I'm not a big fan of corporate wellbeing programmes personally as they are often the ONLY thing businesses do to 'tackle' mental health stigma, and I’m not sure this has been successful. In fact, I think is is lazy.

Wellness programmes have a place in terms of building awareness of course, but to be effective, employers should be bolder, and explicitly partner with an external organisation and make a real commitment to their employees, and shareholders that they are serious about this issue.

Time To Change have an excellent resource to help HR teams do this step-by-step.

Jamie Lawrence, Editor, HRZone: Is the current crop of leadership the problem? Do we just need them to leave the workplace?
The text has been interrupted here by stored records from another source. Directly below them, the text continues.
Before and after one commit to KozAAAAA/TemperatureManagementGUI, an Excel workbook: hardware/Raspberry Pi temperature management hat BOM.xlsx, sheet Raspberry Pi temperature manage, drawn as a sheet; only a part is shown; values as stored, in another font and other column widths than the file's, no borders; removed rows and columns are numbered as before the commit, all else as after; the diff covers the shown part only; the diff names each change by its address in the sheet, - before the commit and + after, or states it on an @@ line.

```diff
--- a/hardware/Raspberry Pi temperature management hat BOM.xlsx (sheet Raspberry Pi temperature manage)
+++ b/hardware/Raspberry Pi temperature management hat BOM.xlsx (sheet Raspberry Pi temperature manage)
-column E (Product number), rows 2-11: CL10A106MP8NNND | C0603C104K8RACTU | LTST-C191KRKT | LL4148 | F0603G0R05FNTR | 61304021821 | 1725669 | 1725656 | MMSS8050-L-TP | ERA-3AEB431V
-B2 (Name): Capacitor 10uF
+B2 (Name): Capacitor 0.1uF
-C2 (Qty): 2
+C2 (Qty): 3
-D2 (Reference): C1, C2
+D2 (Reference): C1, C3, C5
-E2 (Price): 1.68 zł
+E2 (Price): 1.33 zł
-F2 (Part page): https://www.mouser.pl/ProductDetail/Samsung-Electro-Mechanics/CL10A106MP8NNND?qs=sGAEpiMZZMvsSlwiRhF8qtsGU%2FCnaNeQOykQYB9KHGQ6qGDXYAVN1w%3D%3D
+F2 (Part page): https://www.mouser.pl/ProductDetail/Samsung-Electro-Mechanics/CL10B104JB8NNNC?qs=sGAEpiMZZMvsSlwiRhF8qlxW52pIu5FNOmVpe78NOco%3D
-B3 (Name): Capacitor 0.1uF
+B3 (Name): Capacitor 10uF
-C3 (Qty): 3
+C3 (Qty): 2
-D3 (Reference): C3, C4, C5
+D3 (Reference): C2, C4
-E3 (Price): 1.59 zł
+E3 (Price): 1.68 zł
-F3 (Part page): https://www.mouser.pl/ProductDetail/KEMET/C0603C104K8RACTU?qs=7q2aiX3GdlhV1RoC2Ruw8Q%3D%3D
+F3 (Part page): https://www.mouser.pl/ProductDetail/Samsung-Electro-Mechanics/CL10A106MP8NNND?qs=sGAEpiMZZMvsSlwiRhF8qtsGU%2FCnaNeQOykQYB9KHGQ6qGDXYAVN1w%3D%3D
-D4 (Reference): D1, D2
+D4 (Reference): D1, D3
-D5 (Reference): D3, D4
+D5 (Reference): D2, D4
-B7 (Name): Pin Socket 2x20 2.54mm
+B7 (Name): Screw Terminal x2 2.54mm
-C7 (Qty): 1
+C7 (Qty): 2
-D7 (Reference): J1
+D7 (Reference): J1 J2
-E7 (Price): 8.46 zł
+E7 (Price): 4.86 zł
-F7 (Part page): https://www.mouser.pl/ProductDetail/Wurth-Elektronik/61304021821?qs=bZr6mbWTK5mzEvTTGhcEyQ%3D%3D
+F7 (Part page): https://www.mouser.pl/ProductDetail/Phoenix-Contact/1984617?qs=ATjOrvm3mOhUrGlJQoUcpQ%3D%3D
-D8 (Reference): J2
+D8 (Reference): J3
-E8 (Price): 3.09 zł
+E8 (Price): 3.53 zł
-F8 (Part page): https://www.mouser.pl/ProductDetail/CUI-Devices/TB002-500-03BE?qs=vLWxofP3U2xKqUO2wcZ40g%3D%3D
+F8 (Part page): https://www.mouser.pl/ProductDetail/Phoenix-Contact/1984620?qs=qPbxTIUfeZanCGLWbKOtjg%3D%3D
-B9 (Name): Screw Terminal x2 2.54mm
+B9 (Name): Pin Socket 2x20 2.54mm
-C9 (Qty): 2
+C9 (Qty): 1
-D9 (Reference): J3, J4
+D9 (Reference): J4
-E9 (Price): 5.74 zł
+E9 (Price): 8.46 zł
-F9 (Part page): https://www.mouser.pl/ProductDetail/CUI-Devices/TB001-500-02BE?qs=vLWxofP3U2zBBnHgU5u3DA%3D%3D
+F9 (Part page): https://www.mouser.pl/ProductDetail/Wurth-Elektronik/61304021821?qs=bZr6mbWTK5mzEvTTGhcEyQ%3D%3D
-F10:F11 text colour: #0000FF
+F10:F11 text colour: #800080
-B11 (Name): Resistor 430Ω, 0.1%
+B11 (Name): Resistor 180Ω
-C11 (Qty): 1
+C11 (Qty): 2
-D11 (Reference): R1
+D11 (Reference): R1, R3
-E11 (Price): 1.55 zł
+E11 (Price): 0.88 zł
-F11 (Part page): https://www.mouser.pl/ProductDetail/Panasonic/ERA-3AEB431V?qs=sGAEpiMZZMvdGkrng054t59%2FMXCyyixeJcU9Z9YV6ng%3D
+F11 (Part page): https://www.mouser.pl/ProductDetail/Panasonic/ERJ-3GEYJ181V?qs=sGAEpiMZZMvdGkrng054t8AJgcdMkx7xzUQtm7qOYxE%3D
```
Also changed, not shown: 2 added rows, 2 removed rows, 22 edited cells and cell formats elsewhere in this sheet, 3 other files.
FTSE50 HR Director: I'm not sure if I would blame the current crop of leadership although I would struggle to find many role models around mental health who are currently employed in a PLC as a senior executive.

There is a role for braver, bolder leadership at the top of companies I think. More individuals who are prepared to talk and campaign regularly on this topic inside their own organisations would certainly help – not accepting lazy redundancies, or 'cutting out' mental health is a good example.

I'm not a big fan of corporate wellbeing programmes personally as they are often the ONLY thing businesses do to 'tackle' mental health stigma.

A lot of people are not qualified or confident in talking about mental health at work – and that includes those in positions where they could positively impact it, so we need to help those telling their stories, but also help those who are listening to those stories.

Jamie Lawrence, Editor, HRZone: Why do you need to say this stuff anonymously? Are corporate attitudes to mental health that bad?

FTSE50 HR Director: Good question! Well the short answer is because I am calling out behaviour at work which I have personally witnessed on my blog.

The FTSE isn't that big a place and if I said who I was, then the examples I give would be much easier to attribute to individuals, and I don't want to name and shame.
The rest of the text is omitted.